Work instruction.
Each record, in full, must be restated word for word.

++++++

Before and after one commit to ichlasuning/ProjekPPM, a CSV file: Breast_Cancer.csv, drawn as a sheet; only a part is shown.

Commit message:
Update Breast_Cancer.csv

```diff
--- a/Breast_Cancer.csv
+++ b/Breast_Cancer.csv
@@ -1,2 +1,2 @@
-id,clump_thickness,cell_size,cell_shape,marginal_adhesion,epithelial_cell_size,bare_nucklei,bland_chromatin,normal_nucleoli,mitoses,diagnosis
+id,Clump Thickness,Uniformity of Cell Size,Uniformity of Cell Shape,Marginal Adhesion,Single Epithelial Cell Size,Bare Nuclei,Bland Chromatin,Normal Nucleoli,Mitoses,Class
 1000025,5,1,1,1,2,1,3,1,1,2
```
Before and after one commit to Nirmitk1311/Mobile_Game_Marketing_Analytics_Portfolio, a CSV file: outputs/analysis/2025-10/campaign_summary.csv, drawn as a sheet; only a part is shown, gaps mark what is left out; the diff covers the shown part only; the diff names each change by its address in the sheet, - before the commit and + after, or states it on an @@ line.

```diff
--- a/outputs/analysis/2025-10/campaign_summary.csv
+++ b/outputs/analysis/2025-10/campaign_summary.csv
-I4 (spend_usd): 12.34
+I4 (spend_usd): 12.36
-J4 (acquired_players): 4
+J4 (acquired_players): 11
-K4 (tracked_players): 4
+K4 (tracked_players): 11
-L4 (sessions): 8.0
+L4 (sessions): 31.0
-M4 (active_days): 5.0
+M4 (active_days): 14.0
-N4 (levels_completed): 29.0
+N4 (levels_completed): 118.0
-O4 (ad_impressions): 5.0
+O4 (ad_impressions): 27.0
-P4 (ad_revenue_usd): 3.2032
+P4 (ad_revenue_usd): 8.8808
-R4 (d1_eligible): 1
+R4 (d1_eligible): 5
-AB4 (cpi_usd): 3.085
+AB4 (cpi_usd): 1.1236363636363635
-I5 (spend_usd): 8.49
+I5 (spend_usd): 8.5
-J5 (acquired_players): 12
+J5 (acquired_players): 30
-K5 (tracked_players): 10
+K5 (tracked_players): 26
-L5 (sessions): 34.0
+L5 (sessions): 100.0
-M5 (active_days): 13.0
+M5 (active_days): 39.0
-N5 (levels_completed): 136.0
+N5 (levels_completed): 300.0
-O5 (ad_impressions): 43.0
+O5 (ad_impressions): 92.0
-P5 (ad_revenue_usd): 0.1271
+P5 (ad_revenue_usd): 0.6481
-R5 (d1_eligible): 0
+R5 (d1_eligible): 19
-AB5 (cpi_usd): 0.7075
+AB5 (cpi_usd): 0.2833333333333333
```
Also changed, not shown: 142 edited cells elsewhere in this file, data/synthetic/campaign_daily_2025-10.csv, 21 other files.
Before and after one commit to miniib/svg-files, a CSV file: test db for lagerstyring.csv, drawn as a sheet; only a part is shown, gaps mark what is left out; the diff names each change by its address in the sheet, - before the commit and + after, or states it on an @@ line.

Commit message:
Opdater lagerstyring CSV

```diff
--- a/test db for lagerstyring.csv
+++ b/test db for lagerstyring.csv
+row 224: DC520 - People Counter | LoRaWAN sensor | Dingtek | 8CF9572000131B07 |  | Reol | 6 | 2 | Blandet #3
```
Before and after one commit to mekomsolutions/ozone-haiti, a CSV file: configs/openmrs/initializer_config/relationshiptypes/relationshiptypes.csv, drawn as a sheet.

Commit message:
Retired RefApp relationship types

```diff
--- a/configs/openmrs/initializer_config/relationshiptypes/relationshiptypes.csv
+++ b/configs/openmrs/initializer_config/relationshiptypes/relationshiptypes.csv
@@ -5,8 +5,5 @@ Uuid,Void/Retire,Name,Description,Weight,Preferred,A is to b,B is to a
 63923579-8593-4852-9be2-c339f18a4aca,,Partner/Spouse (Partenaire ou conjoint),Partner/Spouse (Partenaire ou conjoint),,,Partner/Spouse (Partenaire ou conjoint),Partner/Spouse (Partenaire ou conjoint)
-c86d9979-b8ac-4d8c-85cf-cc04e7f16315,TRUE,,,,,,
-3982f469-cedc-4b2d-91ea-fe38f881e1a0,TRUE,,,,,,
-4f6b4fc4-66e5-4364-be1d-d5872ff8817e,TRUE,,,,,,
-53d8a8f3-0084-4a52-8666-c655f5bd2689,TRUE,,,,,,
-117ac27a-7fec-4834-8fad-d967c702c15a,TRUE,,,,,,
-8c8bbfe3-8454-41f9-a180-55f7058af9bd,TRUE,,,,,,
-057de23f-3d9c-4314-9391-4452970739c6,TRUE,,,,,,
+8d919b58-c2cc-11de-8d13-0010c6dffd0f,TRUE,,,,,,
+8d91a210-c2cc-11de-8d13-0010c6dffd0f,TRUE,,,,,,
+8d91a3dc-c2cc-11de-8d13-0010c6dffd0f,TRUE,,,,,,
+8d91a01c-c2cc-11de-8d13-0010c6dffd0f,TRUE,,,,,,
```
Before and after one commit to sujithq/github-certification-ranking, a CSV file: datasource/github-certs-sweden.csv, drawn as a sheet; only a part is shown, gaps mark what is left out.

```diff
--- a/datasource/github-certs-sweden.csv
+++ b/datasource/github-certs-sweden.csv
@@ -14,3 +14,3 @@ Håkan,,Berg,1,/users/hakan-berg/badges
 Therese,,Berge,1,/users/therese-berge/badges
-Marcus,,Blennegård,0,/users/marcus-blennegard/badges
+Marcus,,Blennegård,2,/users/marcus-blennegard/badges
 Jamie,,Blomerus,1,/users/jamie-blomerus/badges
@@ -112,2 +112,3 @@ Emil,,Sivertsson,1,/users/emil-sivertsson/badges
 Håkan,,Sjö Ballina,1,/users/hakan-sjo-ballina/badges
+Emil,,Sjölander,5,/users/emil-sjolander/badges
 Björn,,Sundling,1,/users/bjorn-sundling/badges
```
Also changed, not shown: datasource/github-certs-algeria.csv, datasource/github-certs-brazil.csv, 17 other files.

++++++

Response for this exercise.
Before and after one commit to ichlasuning/ProjekPPM, a CSV file: Breast_Cancer.csv, drawn as a sheet; only a part is shown.

Commit message:
Update Breast_Cancer.csv

```diff
--- a/Breast_Cancer.csv
+++ b/Breast_Cancer.csv
@@ -1,2 +1,2 @@
-id,clump_thickness,cell_size,cell_shape,marginal_adhesion,epithelial_cell_size,bare_nucklei,bland_chromatin,normal_nucleoli,mitoses,diagnosis
+id,Clump Thickness,Uniformity of Cell Size,Uniformity of Cell Shape,Marginal Adhesion,Single Epithelial Cell Size,Bare Nuclei,Bland Chromatin,Normal Nucleoli,Mitoses,Class
 1000025,5,1,1,1,2,1,3,1,1,2
```
Before and after one commit to Nirmitk1311/Mobile_Game_Marketing_Analytics_Portfolio, a CSV file: outputs/analysis/2025-10/campaign_summary.csv, drawn as a sheet; only a part is shown, gaps mark what is left out; the diff covers the shown part only; the diff names each change by its address in the sheet, - before the commit and + after, or states it on an @@ line.

```diff
--- a/outputs/analysis/2025-10/campaign_summary.csv
+++ b/outputs/analysis/2025-10/campaign_summary.csv
-I4 (spend_usd): 12.34
+I4 (spend_usd): 12.36
-J4 (acquired_players): 4
+J4 (acquired_players): 11
-K4 (tracked_players): 4
+K4 (tracked_players): 11
-L4 (sessions): 8.0
+L4 (sessions): 31.0
-M4 (active_days): 5.0
+M4 (active_days): 14.0
-N4 (levels_completed): 29.0
+N4 (levels_completed): 118.0
-O4 (ad_impressions): 5.0
+O4 (ad_impressions): 27.0
-P4 (ad_revenue_usd): 3.2032
+P4 (ad_revenue_usd): 8.8808
-R4 (d1_eligible): 1
+R4 (d1_eligible): 5
-AB4 (cpi_usd): 3.085
+AB4 (cpi_usd): 1.1236363636363635
-I5 (spend_usd): 8.49
+I5 (spend_usd): 8.5
-J5 (acquired_players): 12
+J5 (acquired_players): 30
-K5 (tracked_players): 10
+K5 (tracked_players): 26
-L5 (sessions): 34.0
+L5 (sessions): 100.0
-M5 (active_days): 13.0
+M5 (active_days): 39.0
-N5 (levels_completed): 136.0
+N5 (levels_completed): 300.0
-O5 (ad_impressions): 43.0
+O5 (ad_impressions): 92.0
-P5 (ad_revenue_usd): 0.1271
+P5 (ad_revenue_usd): 0.6481
-R5 (d1_eligible): 0
+R5 (d1_eligible): 19
-AB5 (cpi_usd): 0.7075
+AB5 (cpi_usd): 0.2833333333333333
```
Also changed, not shown: 142 edited cells elsewhere in this file, data/synthetic/campaign_daily_2025-10.csv, 21 other files.
Before and after one commit to miniib/svg-files, a CSV file: test db for lagerstyring.csv, drawn as a sheet; only a part is shown, gaps mark what is left out; the diff names each change by its address in the sheet, - before the commit and + after, or states it on an @@ line.

Commit message:
Opdater lagerstyring CSV

```diff
--- a/test db for lagerstyring.csv
+++ b/test db for lagerstyring.csv
+row 224: DC520 - People Counter | LoRaWAN sensor | Dingtek | 8CF9572000131B07 |  | Reol | 6 | 2 | Blandet #3
```
Before and after one commit to mekomsolutions/ozone-haiti, a CSV file: configs/openmrs/initializer_config/relationshiptypes/relationshiptypes.csv, drawn as a sheet.

Commit message:
Retired RefApp relationship types

```diff
--- a/configs/openmrs/initializer_config/relationshiptypes/relationshiptypes.csv
+++ b/configs/openmrs/initializer_config/relationshiptypes/relationshiptypes.csv
@@ -5,8 +5,5 @@ Uuid,Void/Retire,Name,Description,Weight,Preferred,A is to b,B is to a
 63923579-8593-4852-9be2-c339f18a4aca,,Partner/Spouse (Partenaire ou conjoint),Partner/Spouse (Partenaire ou conjoint),,,Partner/Spouse (Partenaire ou conjoint),Partner/Spouse (Partenaire ou conjoint)
-c86d9979-b8ac-4d8c-85cf-cc04e7f16315,TRUE,,,,,,
-3982f469-cedc-4b2d-91ea-fe38f881e1a0,TRUE,,,,,,
-4f6b4fc4-66e5-4364-be1d-d5872ff8817e,TRUE,,,,,,
-53d8a8f3-0084-4a52-8666-c655f5bd2689,TRUE,,,,,,
-117ac27a-7fec-4834-8fad-d967c702c15a,TRUE,,,,,,
-8c8bbfe3-8454-41f9-a180-55f7058af9bd,TRUE,,,,,,
-057de23f-3d9c-4314-9391-4452970739c6,TRUE,,,,,,
+8d919b58-c2cc-11de-8d13-0010c6dffd0f,TRUE,,,,,,
+8d91a210-c2cc-11de-8d13-0010c6dffd0f,TRUE,,,,,,
+8d91a3dc-c2cc-11de-8d13-0010c6dffd0f,TRUE,,,,,,
+8d91a01c-c2cc-11de-8d13-0010c6dffd0f,TRUE,,,,,,
```
Before and after one commit to sujithq/github-certification-ranking, a CSV file: datasource/github-certs-sweden.csv, drawn as a sheet; only a part is shown, gaps mark what is left out.

```diff
--- a/datasource/github-certs-sweden.csv
+++ b/datasource/github-certs-sweden.csv
@@ -14,3 +14,3 @@ Håkan,,Berg,1,/users/hakan-berg/badges
 Therese,,Berge,1,/users/therese-berge/badges
-Marcus,,Blennegård,0,/users/marcus-blennegard/badges
+Marcus,,Blennegård,2,/users/marcus-blennegard/badges
 Jamie,,Blomerus,1,/users/jamie-blomerus/badges
@@ -112,2 +112,3 @@ Emil,,Sivertsson,1,/users/emil-sivertsson/badges
 Håkan,,Sjö Ballina,1,/users/hakan-sjo-ballina/badges
+Emil,,Sjölander,5,/users/emil-sjolander/badges
 Björn,,Sundling,1,/users/bjorn-sundling/badges
```
Also changed, not shown: datasource/github-certs-algeria.csv, datasource/github-certs-brazil.csv, 17 other files.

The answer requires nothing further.